- Brief -
From the entries, filter out every line that lacks "center" and copy the rest.

- Source data -
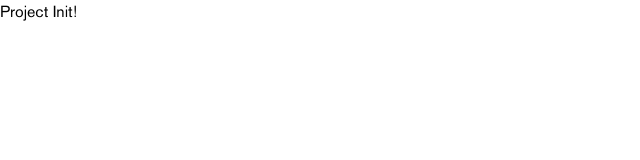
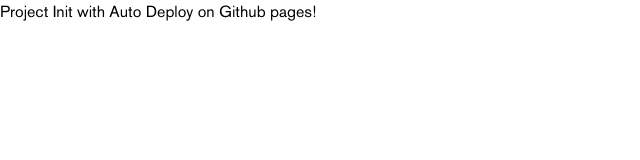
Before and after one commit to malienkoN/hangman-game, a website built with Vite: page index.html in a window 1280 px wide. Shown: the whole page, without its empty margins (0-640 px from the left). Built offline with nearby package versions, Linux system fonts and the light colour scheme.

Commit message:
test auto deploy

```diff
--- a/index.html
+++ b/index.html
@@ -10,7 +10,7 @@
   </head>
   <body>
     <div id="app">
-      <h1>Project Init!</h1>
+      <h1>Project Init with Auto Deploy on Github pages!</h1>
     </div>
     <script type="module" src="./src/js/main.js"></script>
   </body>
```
---
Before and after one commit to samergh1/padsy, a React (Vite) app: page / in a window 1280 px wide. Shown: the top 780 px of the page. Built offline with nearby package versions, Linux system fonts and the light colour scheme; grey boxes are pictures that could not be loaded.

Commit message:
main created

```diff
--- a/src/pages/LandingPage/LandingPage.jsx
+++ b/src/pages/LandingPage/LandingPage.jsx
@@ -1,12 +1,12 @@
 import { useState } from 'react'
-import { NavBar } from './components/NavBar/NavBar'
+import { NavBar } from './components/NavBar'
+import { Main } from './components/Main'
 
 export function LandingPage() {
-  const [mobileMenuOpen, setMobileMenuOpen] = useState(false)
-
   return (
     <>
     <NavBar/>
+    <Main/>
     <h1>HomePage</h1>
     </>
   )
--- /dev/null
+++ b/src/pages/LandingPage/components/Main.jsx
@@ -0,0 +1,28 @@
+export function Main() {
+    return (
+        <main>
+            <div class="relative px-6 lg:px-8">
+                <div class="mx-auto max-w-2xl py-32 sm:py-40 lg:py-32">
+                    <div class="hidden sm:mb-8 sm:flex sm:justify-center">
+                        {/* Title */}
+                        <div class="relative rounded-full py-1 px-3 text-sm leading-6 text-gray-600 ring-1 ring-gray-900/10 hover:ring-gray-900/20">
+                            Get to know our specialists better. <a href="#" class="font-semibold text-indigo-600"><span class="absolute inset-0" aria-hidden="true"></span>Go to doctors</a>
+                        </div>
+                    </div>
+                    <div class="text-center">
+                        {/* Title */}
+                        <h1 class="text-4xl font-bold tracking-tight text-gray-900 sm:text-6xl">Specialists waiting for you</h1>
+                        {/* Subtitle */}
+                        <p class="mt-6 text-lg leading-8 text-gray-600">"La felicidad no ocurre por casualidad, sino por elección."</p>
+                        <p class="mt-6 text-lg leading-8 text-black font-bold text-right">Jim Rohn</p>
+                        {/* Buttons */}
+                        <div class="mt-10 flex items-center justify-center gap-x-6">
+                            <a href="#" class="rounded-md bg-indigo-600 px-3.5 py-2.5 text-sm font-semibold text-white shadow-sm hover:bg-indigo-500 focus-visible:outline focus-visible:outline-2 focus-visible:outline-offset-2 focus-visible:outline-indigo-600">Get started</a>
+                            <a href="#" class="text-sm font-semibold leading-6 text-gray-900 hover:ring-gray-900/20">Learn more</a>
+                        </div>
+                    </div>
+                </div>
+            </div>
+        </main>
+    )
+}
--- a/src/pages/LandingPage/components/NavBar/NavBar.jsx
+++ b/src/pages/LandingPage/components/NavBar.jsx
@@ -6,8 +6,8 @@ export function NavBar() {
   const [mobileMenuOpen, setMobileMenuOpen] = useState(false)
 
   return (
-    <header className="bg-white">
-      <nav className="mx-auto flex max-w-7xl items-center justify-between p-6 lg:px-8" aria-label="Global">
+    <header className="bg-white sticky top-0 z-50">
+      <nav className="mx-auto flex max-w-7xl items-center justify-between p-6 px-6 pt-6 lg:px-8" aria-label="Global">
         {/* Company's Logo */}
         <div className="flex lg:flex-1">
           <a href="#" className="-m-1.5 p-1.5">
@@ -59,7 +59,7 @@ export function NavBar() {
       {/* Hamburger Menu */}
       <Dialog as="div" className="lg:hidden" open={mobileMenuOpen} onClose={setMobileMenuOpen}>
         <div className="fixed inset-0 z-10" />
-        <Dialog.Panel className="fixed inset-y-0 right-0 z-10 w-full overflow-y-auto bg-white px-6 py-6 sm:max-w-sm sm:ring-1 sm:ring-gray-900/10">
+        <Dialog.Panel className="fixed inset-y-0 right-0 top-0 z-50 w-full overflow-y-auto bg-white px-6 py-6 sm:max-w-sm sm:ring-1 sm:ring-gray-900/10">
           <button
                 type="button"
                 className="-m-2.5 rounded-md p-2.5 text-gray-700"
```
==
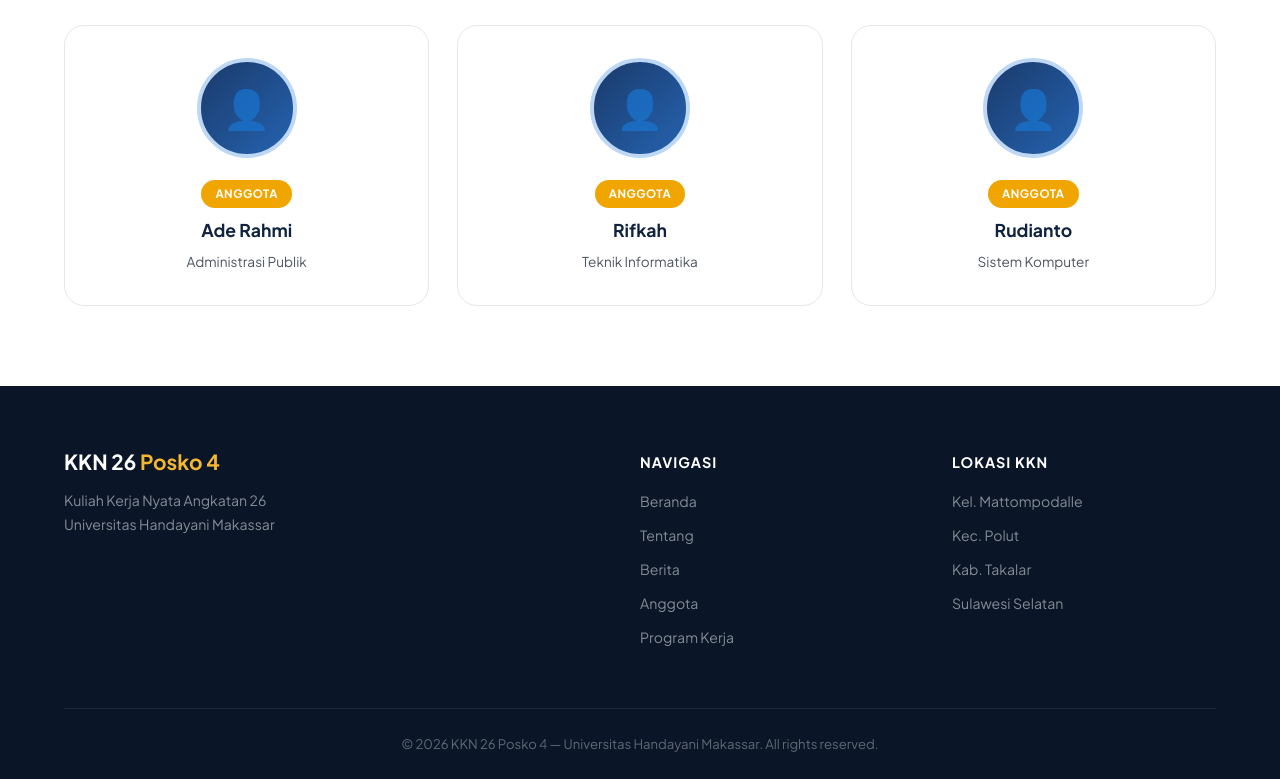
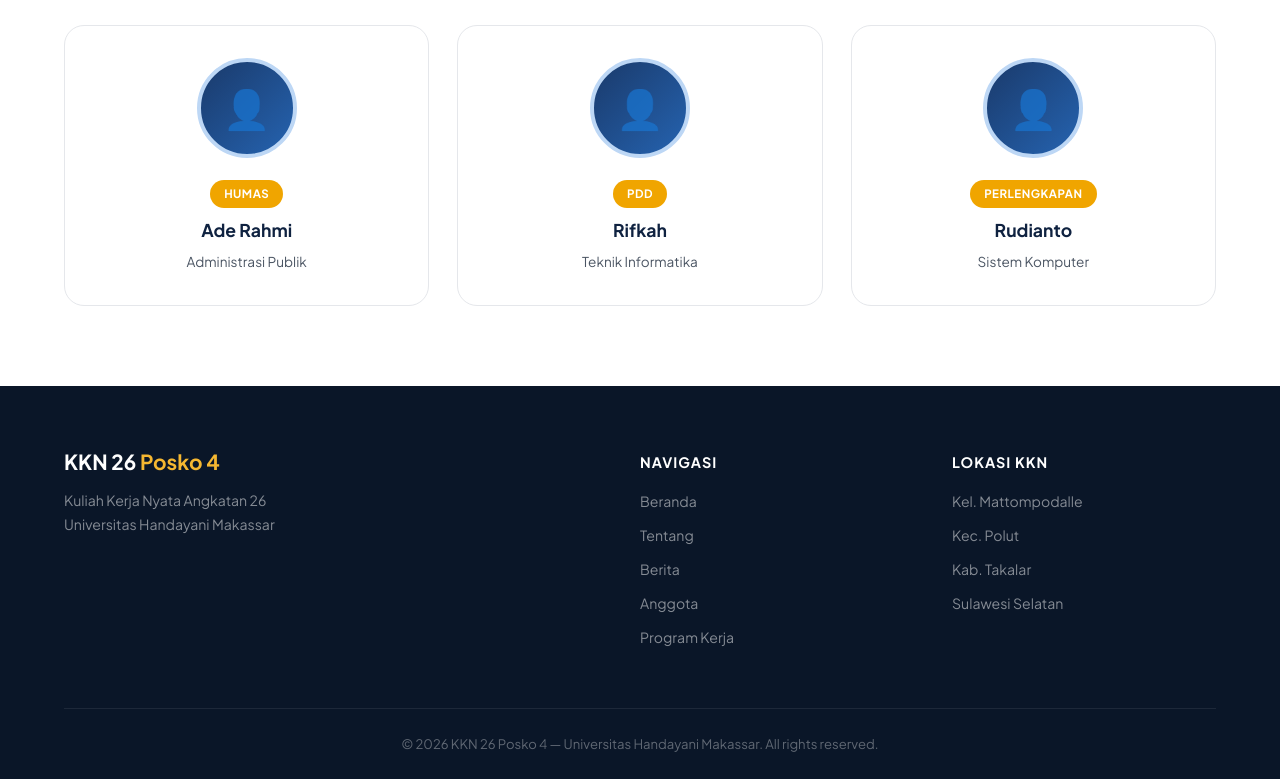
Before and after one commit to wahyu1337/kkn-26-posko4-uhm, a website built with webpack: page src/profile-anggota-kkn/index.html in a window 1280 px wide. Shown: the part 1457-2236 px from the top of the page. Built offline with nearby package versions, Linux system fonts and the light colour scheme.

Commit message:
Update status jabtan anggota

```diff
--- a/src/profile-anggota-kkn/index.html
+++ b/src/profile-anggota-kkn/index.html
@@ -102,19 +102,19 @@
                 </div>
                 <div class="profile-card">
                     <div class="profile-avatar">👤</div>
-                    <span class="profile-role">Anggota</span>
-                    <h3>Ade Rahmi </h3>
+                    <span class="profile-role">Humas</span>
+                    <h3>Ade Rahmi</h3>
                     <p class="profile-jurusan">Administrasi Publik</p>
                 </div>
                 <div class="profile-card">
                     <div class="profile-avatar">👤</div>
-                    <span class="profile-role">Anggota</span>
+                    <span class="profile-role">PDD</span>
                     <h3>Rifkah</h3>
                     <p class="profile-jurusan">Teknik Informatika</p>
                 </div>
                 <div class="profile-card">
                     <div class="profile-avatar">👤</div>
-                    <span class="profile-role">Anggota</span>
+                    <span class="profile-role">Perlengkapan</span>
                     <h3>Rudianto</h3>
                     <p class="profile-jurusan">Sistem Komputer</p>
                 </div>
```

- Output of the exercise -
+                    <div class="hidden sm:mb-8 sm:flex sm:justify-center">
+                    <div class="text-center">
+                        <div class="mt-10 flex items-center justify-center gap-x-6">
-      <nav className="mx-auto flex max-w-7xl items-center justify-between p-6 lg:px-8" aria-label="Global">
+      <nav className="mx-auto flex max-w-7xl items-center justify-between p-6 px-6 pt-6 lg:px-8" aria-label="Global">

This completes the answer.